» What the exercise asks: Return the full listing unchanged, excluding any images it contains.
- - -
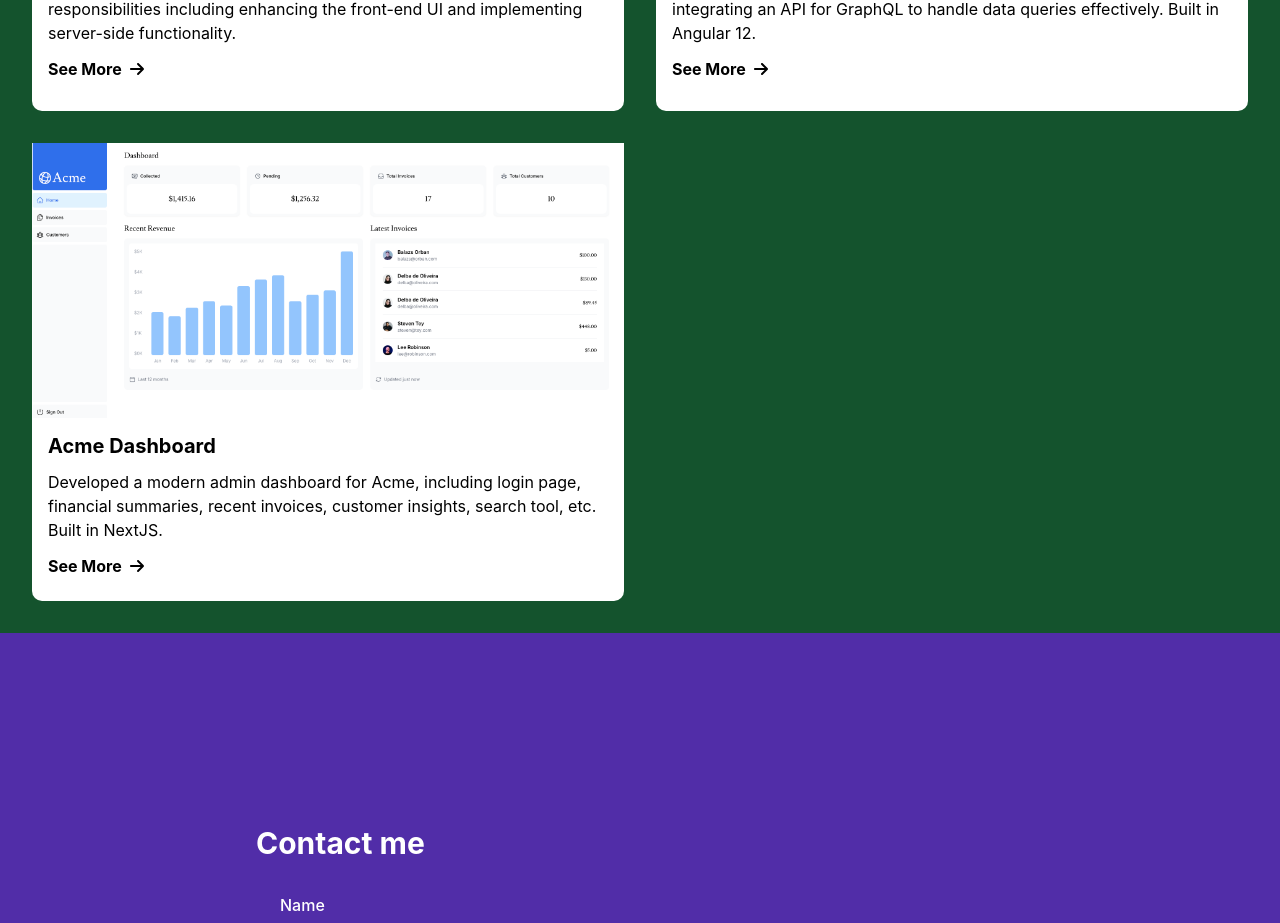
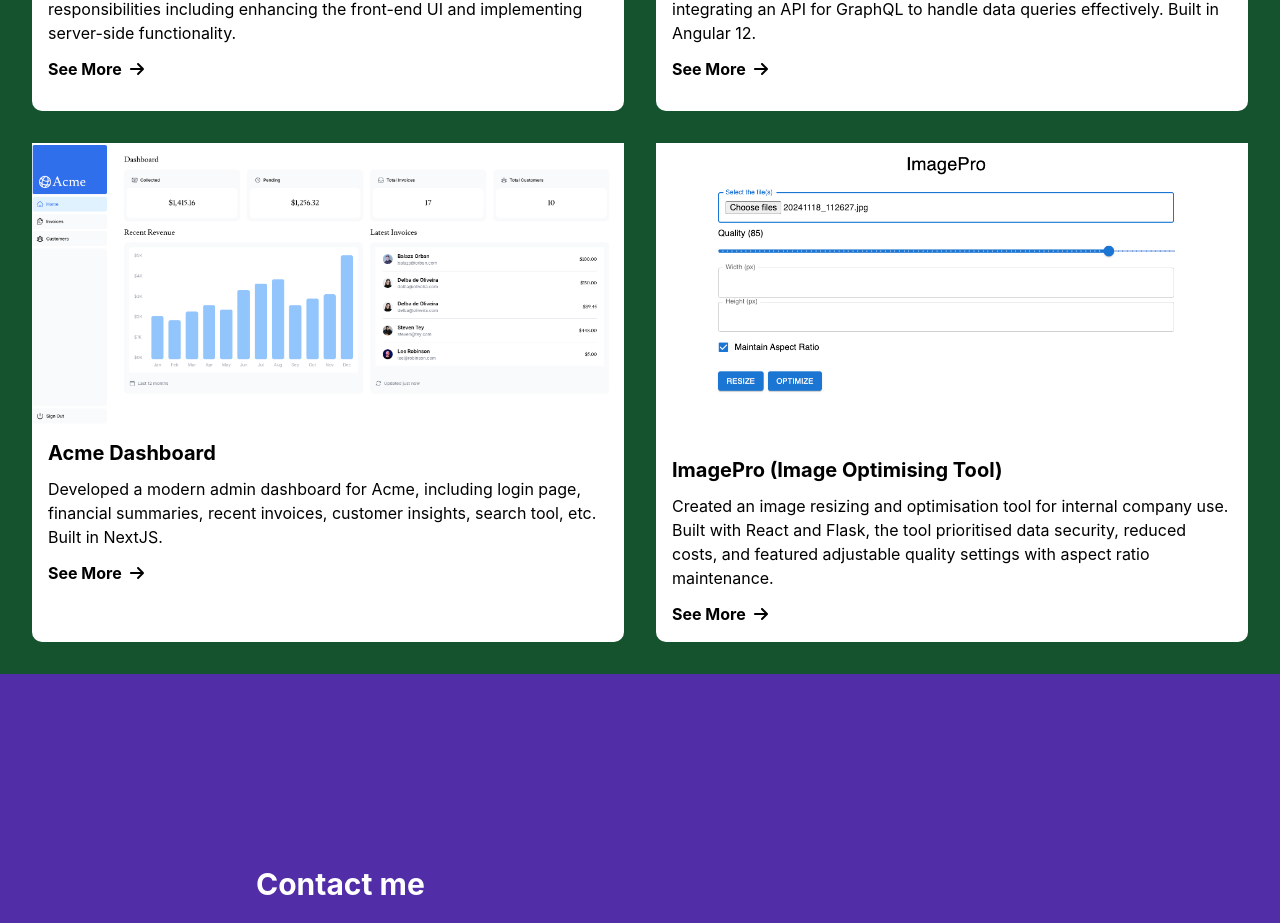
Before and after one commit to rhgcastel/portfolio-rodrigo-castel, a React (Create React App) app: page / in a window 1280 px wide. Shown: the part 1271-2194 px from the top of the page. Built offline with nearby package versions, Linux system fonts and the light colour scheme; no server answers.

Commit message:
bringing the ImagePro back, as that was fixed

```diff
--- a/src/components/ProjectsSection.js
+++ b/src/components/ProjectsSection.js
@@ -25,13 +25,13 @@
     getImageSrc: () => require("../images/acme.jpg"),
     url: "https://nextjs-dashboard-rodrigo-castels-projects.vercel.app/",
   },
-  // {
-  //   title: "ImagePro (Image Optimising Tool)",
-  //   description:
-  //     "Created an image resizing and optimisation tool for internal company use. Built with React and Flask, the tool prioritised data security, reduced costs, and featured adjustable quality settings with aspect ratio maintenance.",
-  //   getImageSrc: () => require("../images/image-pro.jpg"),
-  //   url: "https://image-pro-kappa.vercel.app/",
-  // },
+  {
+    title: "ImagePro (Image Optimising Tool)",
+    description:
+      "Created an image resizing and optimisation tool for internal company use. Built with React and Flask, the tool prioritised data security, reduced costs, and featured adjustable quality settings with aspect ratio maintenance.",
+    getImageSrc: () => require("../images/image-pro.jpg"),
+    url: "https://image-pro-kappa.vercel.app/",
+  },
 ];
 
 const ProjectsSection = () => {
```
- - -
» Exercise output:
Before and after one commit to rhgcastel/portfolio-rodrigo-castel, a React (Create React App) app: page / in a window 1280 px wide. Shown: the part 1271-2194 px from the top of the page. Built offline with nearby package versions, Linux system fonts and the light colour scheme; no server answers.

Commit message:
bringing the ImagePro back, as that was fixed

```diff
--- a/src/components/ProjectsSection.js
+++ b/src/components/ProjectsSection.js
@@ -25,13 +25,13 @@
     getImageSrc: () => require("../images/acme.jpg"),
     url: "https://nextjs-dashboard-rodrigo-castels-projects.vercel.app/",
   },
-  // {
-  //   title: "ImagePro (Image Optimising Tool)",
-  //   description:
-  //     "Created an image resizing and optimisation tool for internal company use. Built with React and Flask, the tool prioritised data security, reduced costs, and featured adjustable quality settings with aspect ratio maintenance.",
-  //   getImageSrc: () => require("../images/image-pro.jpg"),
-  //   url: "https://image-pro-kappa.vercel.app/",
-  // },
+  {
+    title: "ImagePro (Image Optimising Tool)",
+    description:
+      "Created an image resizing and optimisation tool for internal company use. Built with React and Flask, the tool prioritised data security, reduced costs, and featured adjustable quality settings with aspect ratio maintenance.",
+    getImageSrc: () => require("../images/image-pro.jpg"),
+    url: "https://image-pro-kappa.vercel.app/",
+  },
 ];
 
 const ProjectsSection = () => {
```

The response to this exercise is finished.